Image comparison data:
BEGIN
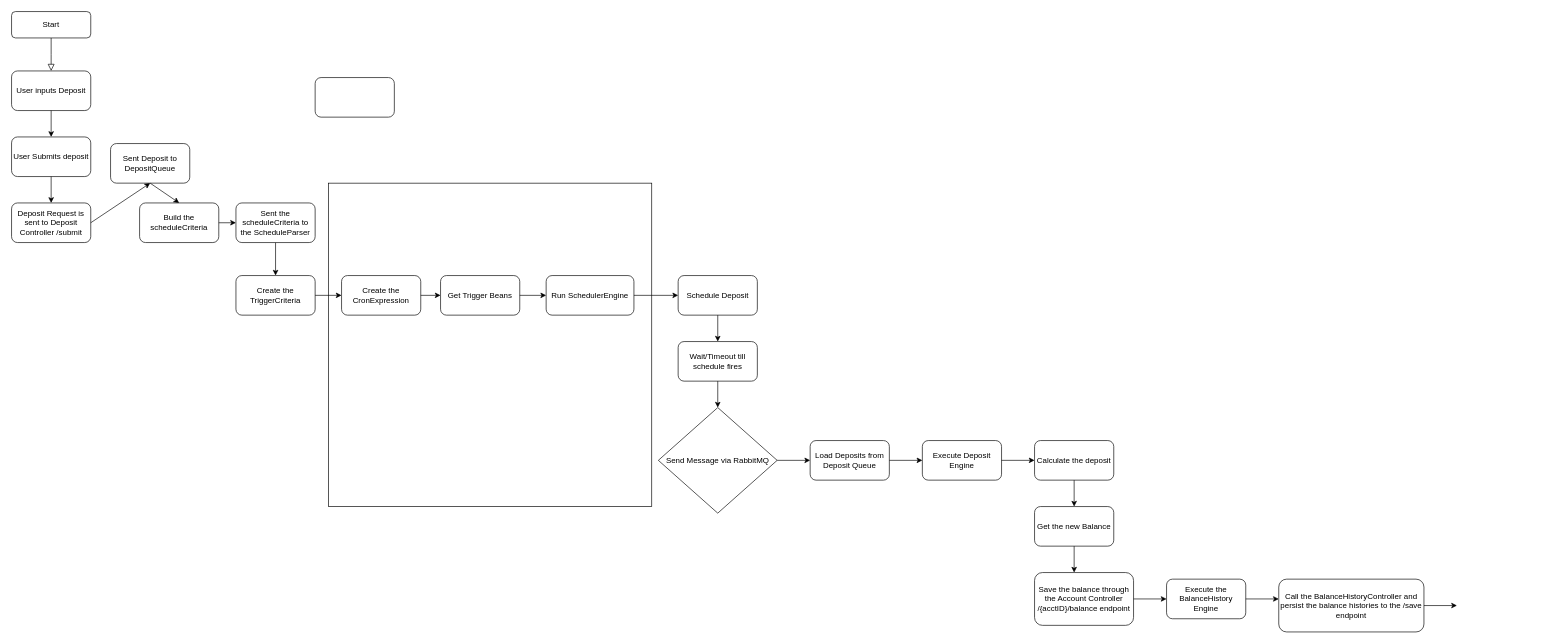
Before: AeroBankApp/DepositProcess.drawio in AKing982/AeroBankApp, a draw.io diagram. Source tidied: cells renumbered, new cells numbered last; positions are measured from the earlier drawing's top-left corner, leaving out a move shared by most shapes. Both pictures are drawn from the tidied source at 66%, with x=0, y=0 at pixel (11, 11).
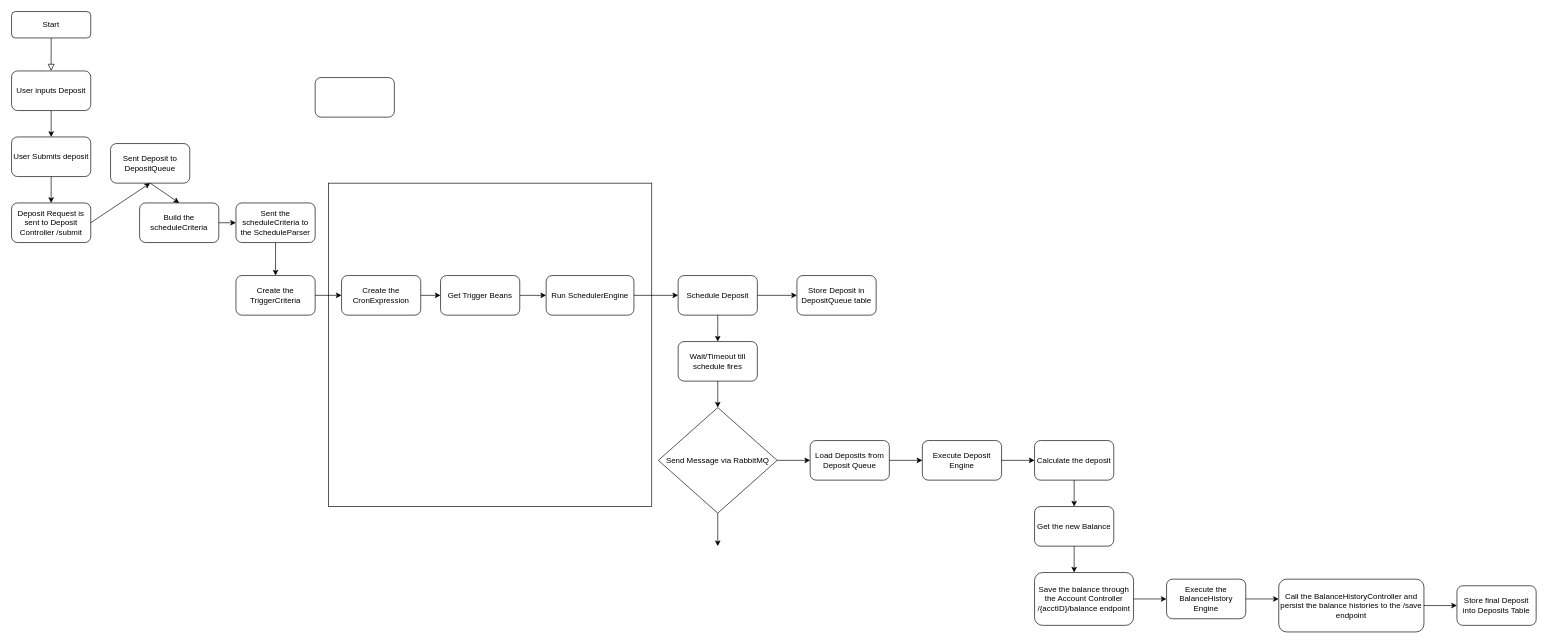
The same diagram, later.

Unchanged cells that the change refers to:
```xml
<mxCell id="26" value="Schedule Deposit" style="rounded=1;whiteSpace=wrap;html=1;" parent="1" vertex="1">
  <mxGeometry x="1010" y="400" width="120" height="60" as="geometry" />
</mxCell>
<mxCell id="30" value="Send Message via RabbitMQ" style="rhombus;whiteSpace=wrap;html=1;" parent="1" vertex="1">
  <mxGeometry x="980" y="600" width="180" height="160" as="geometry" />
</mxCell>
```

The edit, as a diff of the source:
```diff
@@
+    <mxCell id="46" value="Store final Deposit into Deposits Table" style="rounded=1;whiteSpace=wrap;html=1;" parent="1" vertex="1">
+      <mxGeometry x="2190" y="870" width="120" height="60" as="geometry" />
+    </mxCell>
+    <mxCell id="47" style="endArrow=classic;html=1;rounded=0;exitX=0.5;exitY=1;exitDx=0;exitDy=0;" parent="1" edge="1" source="30">
+      <mxGeometry relative="1" as="geometry">
+        <mxPoint x="1070" y="810" as="targetPoint" />
+      </mxGeometry>
+    </mxCell>
+    <mxCell id="48" style="endArrow=classic;html=1;rounded=0;exitX=1;exitY=0.5;exitDx=0;exitDy=0;" parent="1" edge="1" source="26">
+      <mxGeometry relative="1" as="geometry">
+        <mxPoint x="1190" y="430" as="targetPoint" />
+      </mxGeometry>
+    </mxCell>
+    <mxCell id="49" value="Store Deposit in DepositQueue table" style="rounded=1;whiteSpace=wrap;html=1;" parent="1" vertex="1">
+      <mxGeometry x="1190" y="400" width="120" height="60" as="geometry" />
+    </mxCell>
```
END
Copy out each line of the records where the word "rounded" appears.

→ **Reply to the exercise**:
<mxCell id="26" value="Schedule Deposit" style="rounded=1;whiteSpace=wrap;html=1;" parent="1" vertex="1">
+    <mxCell id="46" value="Store final Deposit into Deposits Table" style="rounded=1;whiteSpace=wrap;html=1;" parent="1" vertex="1">
+    <mxCell id="47" style="endArrow=classic;html=1;rounded=0;exitX=0.5;exitY=1;exitDx=0;exitDy=0;" parent="1" edge="1" source="30">
+    <mxCell id="48" style="endArrow=classic;html=1;rounded=0;exitX=1;exitY=0.5;exitDx=0;exitDy=0;" parent="1" edge="1" source="26">
+    <mxCell id="49" value="Store Deposit in DepositQueue table" style="rounded=1;whiteSpace=wrap;html=1;" parent="1" vertex="1">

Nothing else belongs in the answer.